__Record excerpts__.

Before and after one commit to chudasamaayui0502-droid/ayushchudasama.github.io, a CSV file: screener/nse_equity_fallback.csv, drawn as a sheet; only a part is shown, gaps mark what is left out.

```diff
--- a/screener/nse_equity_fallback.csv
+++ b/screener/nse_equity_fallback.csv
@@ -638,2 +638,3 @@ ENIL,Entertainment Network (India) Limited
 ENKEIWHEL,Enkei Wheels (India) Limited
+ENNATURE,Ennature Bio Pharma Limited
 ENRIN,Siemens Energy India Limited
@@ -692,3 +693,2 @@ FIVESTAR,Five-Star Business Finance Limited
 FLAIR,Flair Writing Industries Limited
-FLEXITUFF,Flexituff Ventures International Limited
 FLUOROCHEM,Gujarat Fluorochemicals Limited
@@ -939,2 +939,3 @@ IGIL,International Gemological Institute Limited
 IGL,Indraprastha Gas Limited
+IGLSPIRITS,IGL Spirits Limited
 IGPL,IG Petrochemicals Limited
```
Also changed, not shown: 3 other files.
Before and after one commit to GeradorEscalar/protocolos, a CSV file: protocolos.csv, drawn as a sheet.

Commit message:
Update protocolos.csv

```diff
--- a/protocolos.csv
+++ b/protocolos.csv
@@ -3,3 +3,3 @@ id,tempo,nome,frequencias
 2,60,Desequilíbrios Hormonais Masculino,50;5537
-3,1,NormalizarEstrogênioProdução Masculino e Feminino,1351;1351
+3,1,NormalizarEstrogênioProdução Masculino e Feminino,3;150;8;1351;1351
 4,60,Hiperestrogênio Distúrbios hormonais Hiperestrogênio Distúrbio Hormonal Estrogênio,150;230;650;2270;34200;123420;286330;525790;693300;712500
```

__Assignment__. Restate the data verbatim through the "Before and after one commit to GeradorEscalar/protocolos, a" line.

__Solution to the problem__.
Before and after one commit to chudasamaayui0502-droid/ayushchudasama.github.io, a CSV file: screener/nse_equity_fallback.csv, drawn as a sheet; only a part is shown, gaps mark what is left out.

```diff
--- a/screener/nse_equity_fallback.csv
+++ b/screener/nse_equity_fallback.csv
@@ -638,2 +638,3 @@ ENIL,Entertainment Network (India) Limited
 ENKEIWHEL,Enkei Wheels (India) Limited
+ENNATURE,Ennature Bio Pharma Limited
 ENRIN,Siemens Energy India Limited
@@ -692,3 +693,2 @@ FIVESTAR,Five-Star Business Finance Limited
 FLAIR,Flair Writing Industries Limited
-FLEXITUFF,Flexituff Ventures International Limited
 FLUOROCHEM,Gujarat Fluorochemicals Limited
@@ -939,2 +939,3 @@ IGIL,International Gemological Institute Limited
 IGL,Indraprastha Gas Limited
+IGLSPIRITS,IGL Spirits Limited
 IGPL,IG Petrochemicals Limited
```
Also changed, not shown: 3 other files.
Before and after one commit to GeradorEscalar/protocolos, a CSV file: protocolos.csv, drawn as a sheet.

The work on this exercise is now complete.